Chamber: Dock fees will hurt retail trade
Haines business leaders say they’re afraid that a proposed jump in fees at the borough-owned Lutak Dock would be passed directly to local businesses, forcing up local retail prices and driving shoppers out of town.
Haines Chamber of Commerce president Ned Rozbicki said he’d be meeting with borough manager Mark Earnest Thursday to discuss concerns. "For businesses, it’s no different than an increased sales tax or a mill rate. It makes it harder for them to compete against out-of-town businesses."
One of the issues is the town has only one shipper, Alaska Marine Lines, he said. "We’ve got no negotiating capacity."
Rozbicki said he understands the borough has to charge a reasonable rate for use of the dock. "I don’t know what that reasonable rate should be. It’s a balancing act" between the borough’s needs and the cost to consumers, he said.
Rozbicki said he was hoping talks with the borough would provide some numbers for discussion, including the cost of maintaining the dock. "If you double the dock rates, what does that do to the amount businesses pay for freight? Those are the kinds of things we’re trying to figure out."
Earnest has said the dock fees haven’t been raised in years, and that additional revenues are needed to shore up the facility, which sees virtually all the town’s marine-shipped freight.
Don Reid, vice-president of operations for AML, said the company would increase its charges in proportion to their cost increase. "Whatever increase in cost we experience will ultimately be passed on to the consumer."
The borough’s wharfage cost of $2 per ton is comparable to $2 or $2.50 per ton charged at other public-owned docks in Southeast, he said. An increase to $3.50 instead of $8 as proposed by the borough wouldn’t hurt consumers as much, he said.
Haines’ situation – municipal maintenance of a dock built by the state or federal government – isn’t unusual in Southeast. And docks are expensive to maintain, he added. "From our standpoint, (Lutak Dock) is a pretty nice facility. It works well."
Northland Services, a competing shipper, served Haines for about a decade, stopping in 2007. "There wasn’t enough business or market in Haines to support two, full-time carriers and (AML) already had the infrastructure in place," said operations manager Mike Highley.

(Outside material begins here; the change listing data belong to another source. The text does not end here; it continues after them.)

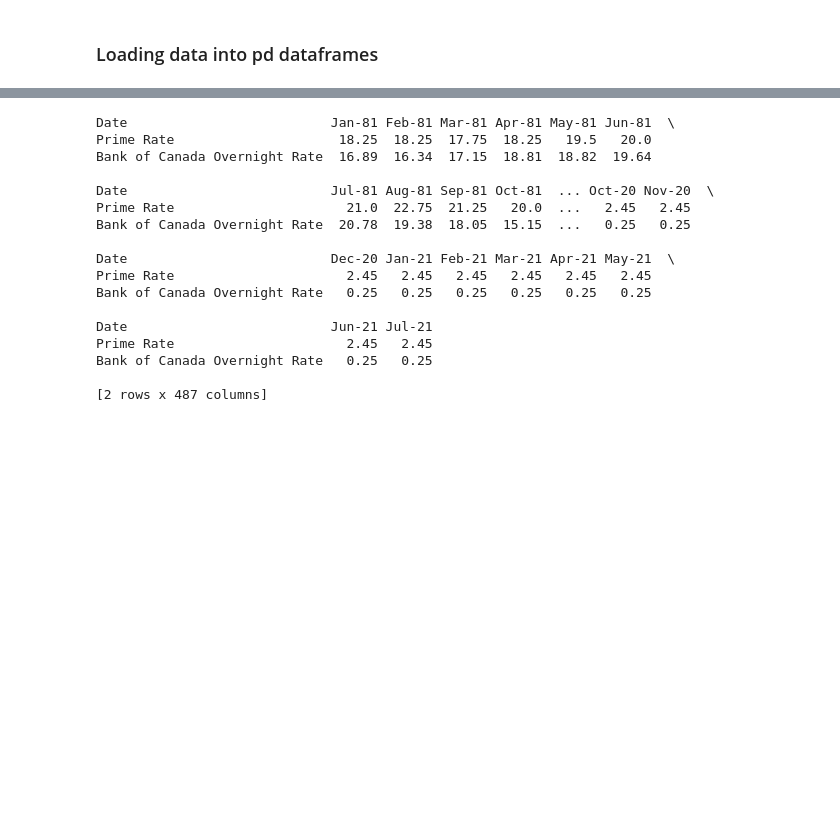
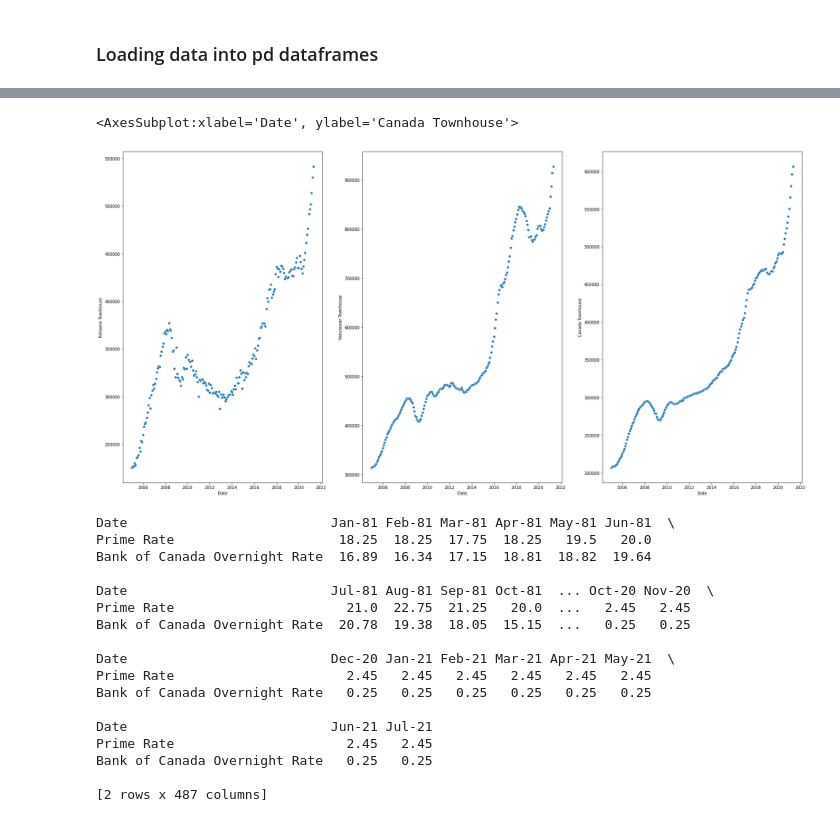
Before and after one commit to data301-2021-summer2/group-11-project, a Jupyter notebook: data/DataProcessingFunctions.ipynb, the cells around one changed output, grey strips where cells are left out. Saved outputs shown, nothing was run; the diff lists cells and outputs as text; code cells hidden in the pictures; blank space fills up the shorter version.

Commit message:
Added MLS HPI data and wrangled data from three regions into one dataframe

```diff
--- a/data/DataProcessingFunctions.ipynb
+++ b/data/DataProcessingFunctions.ipynb
@@ -18,6 +18,7 @@ StatCanBCHPI = []
 StatCanCanadaHPI = []
 CanadaPIR = []
 WorldBankData = []
+MLPSHPIData = []
 def loadStatCanCPI():
     StatCanCPI = pd.read_csv('./processed/preprocessed/Stat_Can_CPI_1985_to_Now.csv')
     StatCanCPI = StatCanCPI.set_index('Products and product groups 4')
@@ -47,15 +48,24 @@ def loadCanadaPrimeInterestRate():
     CanadaPIR.drop(index=CanadaPIR.index[0], axis=0, inplace=True)
     asdf = [col for col in CanadaPIR.columns if 'Jan' in col]
     asdf2 = []
-    print(asdf)
     for x in range(len(asdf)):
         if (int(asdf[x][4:6])) > 80:
              asdf2.append("19"+ asdf[x][4:6])
         elif int(asdf[x][4:6]) == 0 or int(asdf[x][4:6]) > 0:
             asdf2.append("20" + asdf[x][4:6])
-    print(asdf2)
     CanadaPIR = CanadaPIR[asdf].set_axis(asdf2, axis='columns')
     return CanadaPIR
+def loadMLSRegionalHPIData():
+    MLSHPIData = pd.read_excel('./processed/preprocessed/MLS HPI - Seasonally Adjusted.xlsx',sheet_name=['AGGREGATE', 'OKANAGAN_VALLEY','GREATER_VANCOUVER'], usecols=['Date', 'One_Storey_Benchmark_SA', 'Two_Storey_Benchmark_SA', 'Townhouse_Benchmark_SA', 'Apartment_Benchmark_SA'])
+    #Updating Keys for Clarity and alignment to research question
+    MLSHPIData['Vancouver'] = MLSHPIData.pop('GREATER_VANCOUVER')
+    MLSHPIData['Kelowna'] = MLSHPIData.pop('OKANAGAN_VALLEY')
+    MLSHPIData['Canada'] = MLSHPIData.pop('AGGREGATE')
+    for key in MLSHPIData.keys():
+        colRenameInfo=[key + " " + 'One Storey Home', key + " " + 'Two Storey Home', key + " "  + 'Townhouse', key + " " + 'Apartment']
+        MLSHPIData[key].set_index('Date',inplace=True)
+        MLSHPIData[key].set_axis(colRenameInfo,axis='columns',inplace=True)
+    return MLSHPIData['Vancouver'].join(MLSHPIData['Kelowna'].join(MLSHPIData['Canada']))
 def loadWorldBankData():
     WorldBankData = pd.read_csv('./processed/preprocessed/World Bank Data - Indicators.csv')
     WorldBankData = WorldBankData.set_index('Year')
@@ -68,10 +78,12 @@ def loadAll():
     StatCanCanadaHPI = loadStatCanCanadaHPIData()
     CanadaPIR = loadCanadaPrimeInterestRate()
     WorldBankData = loadWorldBankData()
-    dataFrames = [StatCanCPI, StatCanBCHPI, CanadaPIR, WorldBankData]
+    MLSHPIData = loadMLSRegionalHPIData()
+    dataFrames = [StatCanCPI, StatCanBCHPI, CanadaPIR, WorldBankData,MLSHPIData]
     return dataFrames
 ourData = loadAll()
 #Merging StatCanCPI and WorldBankData as both are yearly sets.
 masterDF = ourData[0].append(ourData[3].append(ourData[1].append(ourData[2]))).sort_index(axis=1).convert_dtypes(int)
 #collecting 2000 to 2021 data.
 masterDFFrom2000to2021 = masterDF.iloc[:, masterDF.shape[1]-22:masterDF.shape[1]-1]
+masterDFFrom1991to2021 = masterDF.iloc[:, masterDF.shape[1]-31:masterDF.shape[1]-1]
@@ -102,3 +90,15 @@ masterDFFrom2000to2021
+# %%
+ourData[4]
+
+fig, axs = plt.subplots(ncols=3)
+fig.set_figwidth(30)
+fig.set_figheight(15)
+sns.scatterplot(y=ourData[4]['Kelowna Townhouse'],x=ourData[4].index,data=ourData[4],ax=axs[0])
+sns.scatterplot(y=ourData[4]['Vancouver Townhouse'],x=ourData[4].index,data=ourData[4],ax=axs[1])
+sns.scatterplot(y=ourData[4]['Canada Townhouse'],x=ourData[4].index,data=ourData[4],ax=axs[2])
+# %% [output]
+<AxesSubplot:xlabel='Date', ylabel='Canada Townhouse'>
+[figure, added]
 # %%
 print(ourData[2].head())
 sns.set_theme()
```
Also changed, not shown: parts of 2 cells of this notebook, 1 other file.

For the company’s last five years here, Northland shipped aboard AML vessels, he said.
"I understand (freight rates) took quite a jump when we weren’t there anymore," Highley said, adding that competition is good for the consumer.
He said Rozbicki’s fears about the increase being passed on are founded. "I’d say that’s exactly what’s going to happen. The (increased) costs have to come from somewhere and, unfortunately, they would go directly on the consumer."
Highley said Northland might resume service here if Haines were to become a hub for the natural gas pipeline or if a road were built from Juneau. "We’d certainly entertain trying to come in there."
The company currently serves Haines-sized communities in southern Southeast, but costs there are relatively less because Juneau-bound barges from Seattle already are passing by those towns, he said.